*** Block opens ***

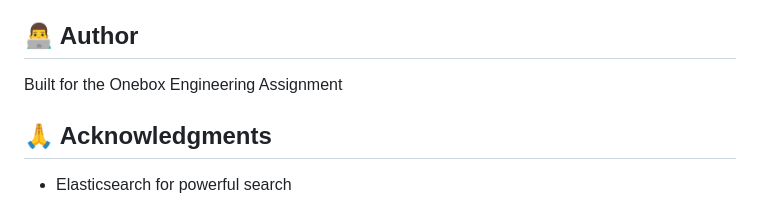
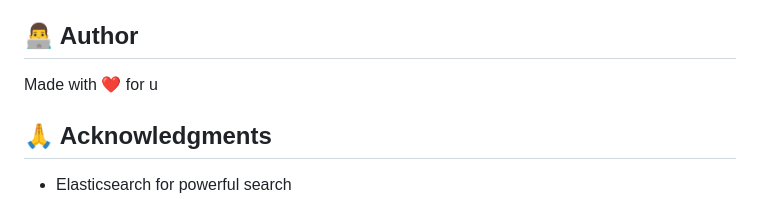
Before and after one commit to Ayushpal11/Inboxbox-ai, a Markdown page: README.md, the part around the change. Drawn GitHub-style.

Commit message:
Update author section in README.md

```diff
--- a/README.md
+++ b/README.md
@@ -288,7 +288,7 @@ ISC
 
 ## 👨‍💻 Author
 
-Built for the Onebox Engineering Assignment
+Made with ❤️ for u
 
 ## 🙏 Acknowledgments
 
```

*** Block closes ***

> ACTIVITY: Only a number is wanted here: how many lines of the data hold the string "README".

> EXERCISE RESPONSE: 4